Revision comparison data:
* * *

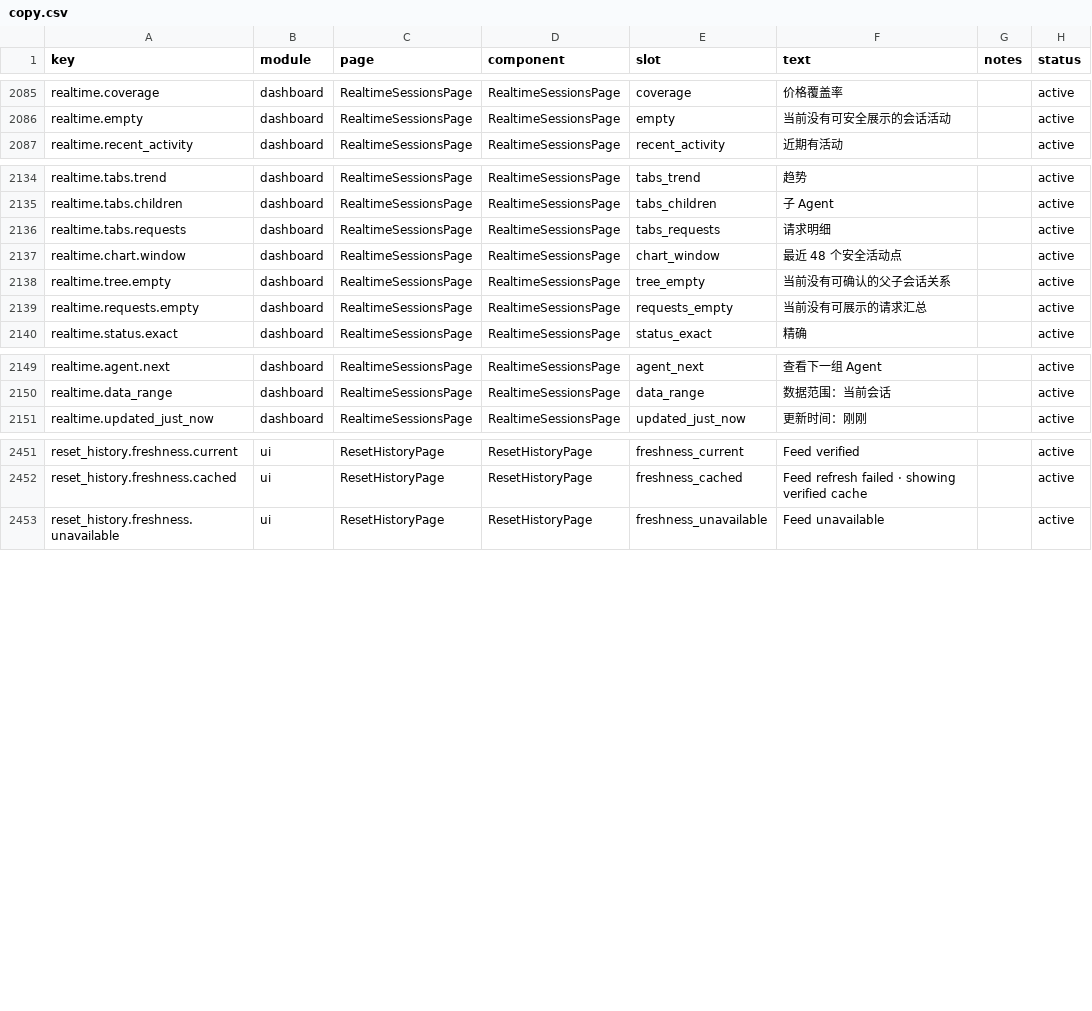
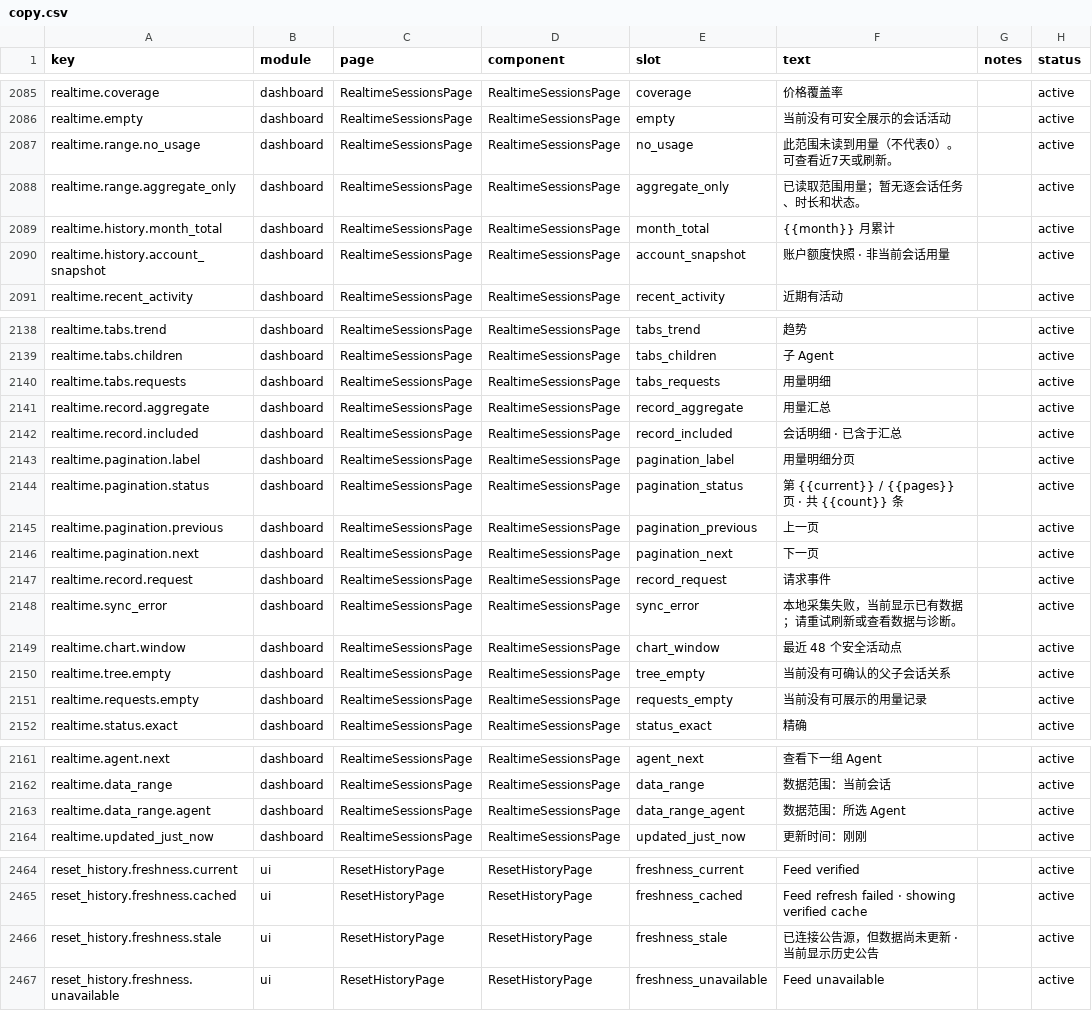
Before and after one commit to muxunson-9677/token-eyes, a CSV file: dashboard/src/content/copy.csv, drawn as a sheet; only a part is shown, gaps mark what is left out.

Commit message:
chore: archive 0.54.49 remediation and partial acceptance
Preserve current realtime, widget, collection, and credential-read fixes. Record unresolved automatic hook, upstream reset freshness, and complete acceptance gaps. This is a work-in-progress archive, not release approval.

```diff
--- a/dashboard/src/content/copy.csv
+++ b/dashboard/src/content/copy.csv
@@ -2086,2 +2086,6 @@ realtime.coverage,dashboard,RealtimeSessionsPage,RealtimeSessionsPage,coverage,"
 realtime.empty,dashboard,RealtimeSessionsPage,RealtimeSessionsPage,empty,"当前没有可安全展示的会话活动",,active
+realtime.range.no_usage,dashboard,RealtimeSessionsPage,RealtimeSessionsPage,no_usage,"此范围未读到用量（不代表0）。可查看近7天或刷新。",,active
+realtime.range.aggregate_only,dashboard,RealtimeSessionsPage,RealtimeSessionsPage,aggregate_only,"已读取范围用量；暂无逐会话任务、时长和状态。",,active
+realtime.history.month_total,dashboard,RealtimeSessionsPage,RealtimeSessionsPage,month_total,"{{month}} 月累计",,active
+realtime.history.account_snapshot,dashboard,RealtimeSessionsPage,RealtimeSessionsPage,account_snapshot,"账户额度快照 · 非当前会话用量",,active
 realtime.recent_activity,dashboard,RealtimeSessionsPage,RealtimeSessionsPage,recent_activity,"近期有活动",,active
@@ -2135,6 +2139,14 @@ realtime.tabs.trend,dashboard,RealtimeSessionsPage,RealtimeSessionsPage,tabs_tre
 realtime.tabs.children,dashboard,RealtimeSessionsPage,RealtimeSessionsPage,tabs_children,"子 Agent",,active
-realtime.tabs.requests,dashboard,RealtimeSessionsPage,RealtimeSessionsPage,tabs_requests,"请求明细",,active
+realtime.tabs.requests,dashboard,RealtimeSessionsPage,RealtimeSessionsPage,tabs_requests,"用量明细",,active
+realtime.record.aggregate,dashboard,RealtimeSessionsPage,RealtimeSessionsPage,record_aggregate,"用量汇总",,active
+realtime.record.included,dashboard,RealtimeSessionsPage,RealtimeSessionsPage,record_included,"会话明细 · 已含于汇总",,active
+realtime.pagination.label,dashboard,RealtimeSessionsPage,RealtimeSessionsPage,pagination_label,"用量明细分页",,active
+realtime.pagination.status,dashboard,RealtimeSessionsPage,RealtimeSessionsPage,pagination_status,"第 {{current}} / {{pages}} 页 · 共 {{count}} 条",,active
+realtime.pagination.previous,dashboard,RealtimeSessionsPage,RealtimeSessionsPage,pagination_previous,"上一页",,active
+realtime.pagination.next,dashboard,RealtimeSessionsPage,RealtimeSessionsPage,pagination_next,"下一页",,active
+realtime.record.request,dashboard,RealtimeSessionsPage,RealtimeSessionsPage,record_request,"请求事件",,active
+realtime.sync_error,dashboard,RealtimeSessionsPage,RealtimeSessionsPage,sync_error,"本地采集失败，当前显示已有数据；请重试刷新或查看数据与诊断。",,active
 realtime.chart.window,dashboard,RealtimeSessionsPage,RealtimeSessionsPage,chart_window,"最近 48 个安全活动点",,active
 realtime.tree.empty,dashboard,RealtimeSessionsPage,RealtimeSessionsPage,tree_empty,"当前没有可确认的父子会话关系",,active
-realtime.requests.empty,dashboard,RealtimeSessionsPage,RealtimeSessionsPage,requests_empty,"当前没有可展示的请求汇总",,active
+realtime.requests.empty,dashboard,RealtimeSessionsPage,RealtimeSessionsPage,requests_empty,"当前没有可展示的用量记录",,active
 realtime.status.exact,dashboard,RealtimeSessionsPage,RealtimeSessionsPage,status_exact,"精确",,active
@@ -2150,2 +2162,3 @@ realtime.agent.next,dashboard,RealtimeSessionsPage,RealtimeSessionsPage,agent_ne
 realtime.data_range,dashboard,RealtimeSessionsPage,RealtimeSessionsPage,data_range,"数据范围：当前会话",,active
+realtime.data_range.agent,dashboard,RealtimeSessionsPage,RealtimeSessionsPage,data_range_agent,"数据范围：所选 Agent",,active
 realtime.updated_just_now,dashboard,RealtimeSessionsPage,RealtimeSessionsPage,updated_just_now,"更新时间：刚刚",,active
@@ -2452,2 +2465,3 @@ reset_history.freshness.current,ui,ResetHistoryPage,ResetHistoryPage,freshness_c
 reset_history.freshness.cached,ui,ResetHistoryPage,ResetHistoryPage,freshness_cached,"Feed refresh failed · showing verified cache",,active
+reset_history.freshness.stale,ui,ResetHistoryPage,ResetHistoryPage,freshness_stale,"已连接公告源，但数据尚未更新 · 当前显示历史公告",,active
 reset_history.freshness.unavailable,ui,ResetHistoryPage,ResetHistoryPage,freshness_unavailable,"Feed unavailable",,active
```
Also changed, not shown: 27 other files.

* * *

→ **PROBLEM DETAILS**
Starting at the first line of the data, set down each line exactly until you have copied the line with "chore: archive 0.54.49", but leave the pictures out.

→ **WORKED SOLUTION**
Before and after one commit to muxunson-9677/token-eyes, a CSV file: dashboard/src/content/copy.csv, drawn as a sheet; only a part is shown, gaps mark what is left out.

Commit message:
chore: archive 0.54.49 remediation and partial acceptance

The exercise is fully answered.